Further to our last post, if the police are looking for better ways to spend the money they are currently spending on meaningless slogans, we have a suggestion.
It was fascinating to note how police were called to a circus in Belarus which defrauded its customers. Advertising promised a show that included black bears, monkeys, crocodiles – note the plural – and “orcs”. What the customers got was a poor display of poodles, a crocodile – singular – and drunk jugglers who kept dropping their props.
It could be argued that the customers had no right to expect that the advertisement was literally accurate – after all, it ought to be a clue when orcs are promised: they do not exist outside the pages of J R R Tolkien. Yet there is a serious question here: at what point does failure to provide what was contracted become fraud?
The rule of thumb must be that breach of contract is fraud when it is clear that one of the parties never had any serious intention of honouring the contract. In practice, this is very difficult to prove – especially since, in most cases, the courts are involved only long after the event.
In most jurisdictions, breach of contract, even where it is almost certainly deliberate, is a civil matter. Proving it might involve a great deal of litigation. By the time it is established, the wronged party’s chances of obtaining full compensation are fairly remote. Con men know how to keep moving.
The involvement of the police at an early stage would therefore be very helpful in many cases. This does not mean carting people off to jail as soon as a complaint is made. The police should be very cautious – perhaps more cautious than they are at present – when it comes to slapping on the handcuffs.
All that is suggested here is that the police should be asking questions more often.
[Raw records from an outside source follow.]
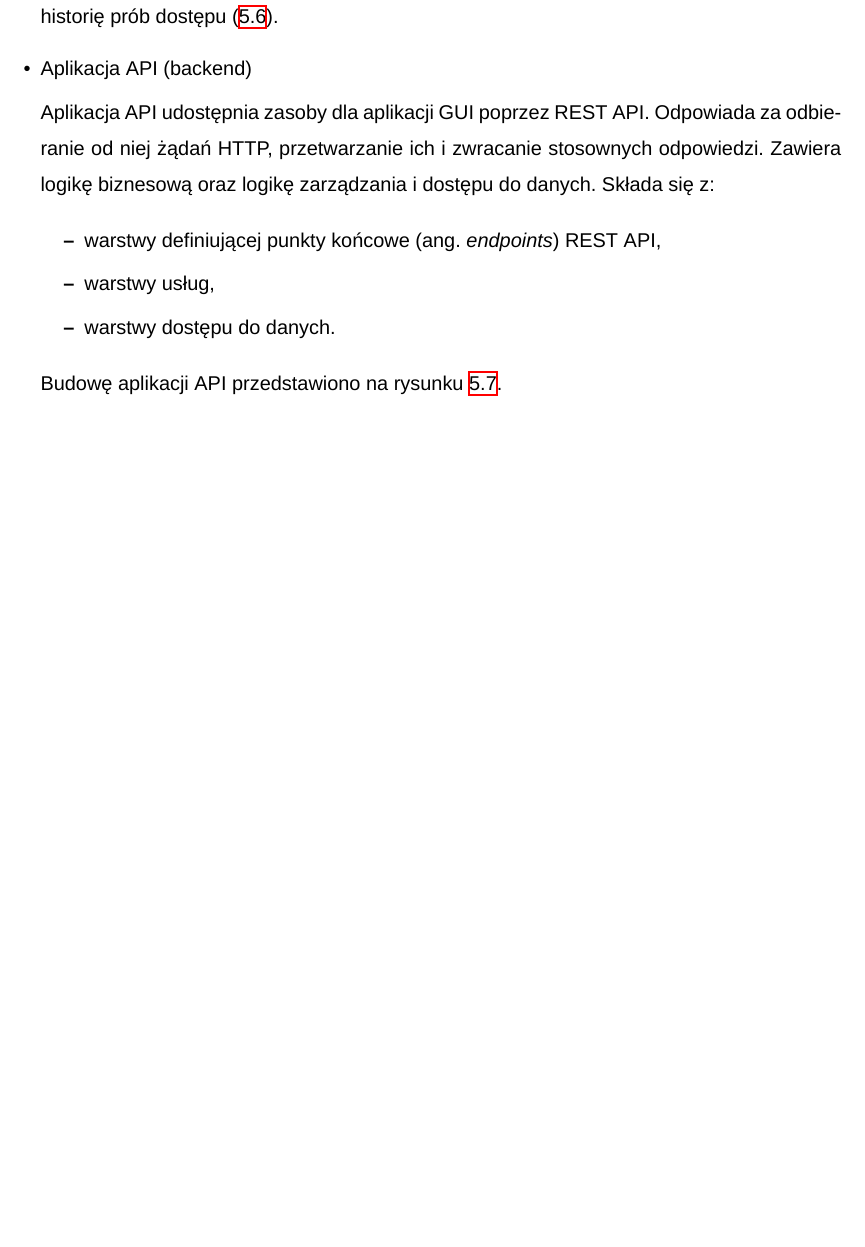
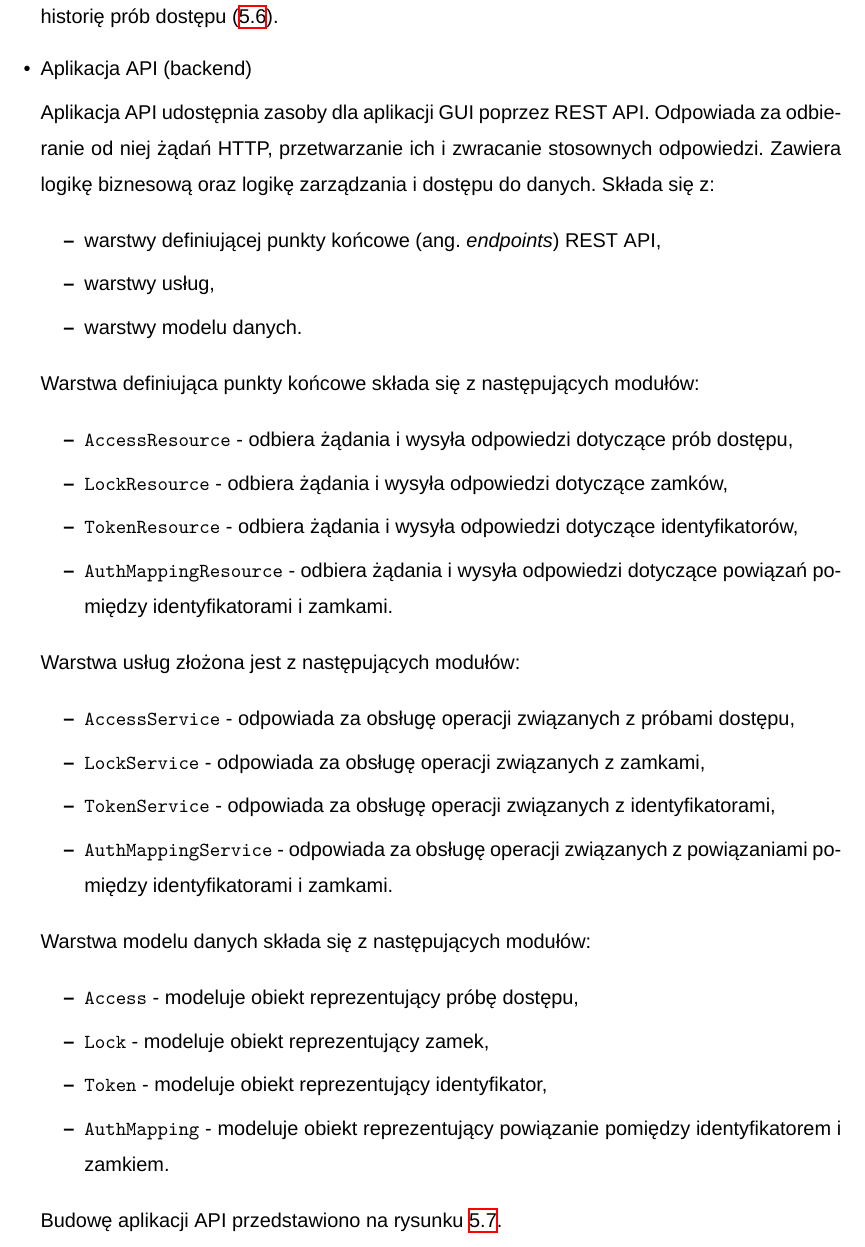
Before and after one commit to adapiekarska/centralized-lock-system, a LaTeX thesis (docs/document.tex, which reads docs/chapters/server.tex): part of page 46 of 60, cut so that both start at the same text, the shorter picture padded with empty space. Compiled offline with XeLaTeX; a missing font is replaced by an installed copy or a similar font.

Commit message:
Describe layers of api application

```diff
--- a/docs/chapters/server.tex
+++ b/docs/chapters/server.tex
@@ -119,8 +119,36 @@
     			\begin{itemize}
     				\item warstwy definiującej punkty końcowe (ang. \textit{endpoints}) REST API,
     				\item warstwy usług,
-    				\item warstwy dostępu do danych.
+    				\item warstwy modelu danych.
     			\end{itemize}
+
+    			Warstwa definiująca punkty końcowe składa się z następujących modułów:
+
+    			\begin{itemize}
+    				\item \texttt{AccessResource} - odbiera żądania i wysyła odpowiedzi dotyczące prób dostępu,
+    				\item \texttt{LockResource} - odbiera żądania i wysyła odpowiedzi dotyczące zamków,
+    				\item \texttt{TokenResource} - odbiera żądania i wysyła odpowiedzi dotyczące identyfikatorów,
+    				\item \texttt{AuthMappingResource} - odbiera żądania i wysyła odpowiedzi dotyczące powiązań pomiędzy identyfikatorami i zamkami.
+    			\end{itemize}
+
+    			Warstwa usług złożona jest z następujących modułów:
+
+    			\begin{itemize}
+    				\item \texttt{AccessService} - odpowiada za obsługę operacji związanych z próbami dostępu,
+    				\item \texttt{LockService} - odpowiada za obsługę operacji związanych z zamkami,
+    				\item \texttt{TokenService} - odpowiada za obsługę operacji związanych z identyfikatorami,
+    				\item \texttt{AuthMappingService} - odpowiada za obsługę operacji związanych z powiązaniami pomiędzy identyfikatorami i zamkami.
+    			\end{itemize}
+
+    			Warstwa modelu danych składa się z następujących modułów:
+
+    			\begin{itemize}
+    				\item \texttt{Access} - modeluje obiekt reprezentujący próbę dostępu,
+    				\item \texttt{Lock} - modeluje obiekt reprezentujący zamek,
+    				\item \texttt{Token} - modeluje obiekt reprezentujący identyfikator,
+    				\item \texttt{AuthMapping} - modeluje obiekt reprezentujący powiązanie pomiędzy identyfikatorem i zamkiem.
+    			\end{itemize}
+
 
     			Budowę aplikacji API przedstawiono na rysunku \ref{fig:api}.
 
```
Also changed, not shown: docs/chapters/server.tex (2 more changed lines).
The fact that they may have to justify their business practices to the police might keep some people honest. Also, having police statements as evidence would help civil court judges sort genuine victims from the merely litigious. A pattern of complaints would enable the police to identify those who require more detailed investigation.
Some businesses might object to the prospect of greater contact with the police. In police states or where the police are corrupt – often the same thing – more police intrusion is the last thing business wants! Yet, contrary to media stereotype, most businessmen are instinctively law-abiding, and businesses are more likely to be victims of crime than perpetrators. Despite that, and despite the taxes we pay, we usually get a poor service from law enforcement. Shoplifting, vandalism, and criminal trespass are rarely taken seriously by the authorities. In most places, we have a right to demand better value for money from our investment in public protection.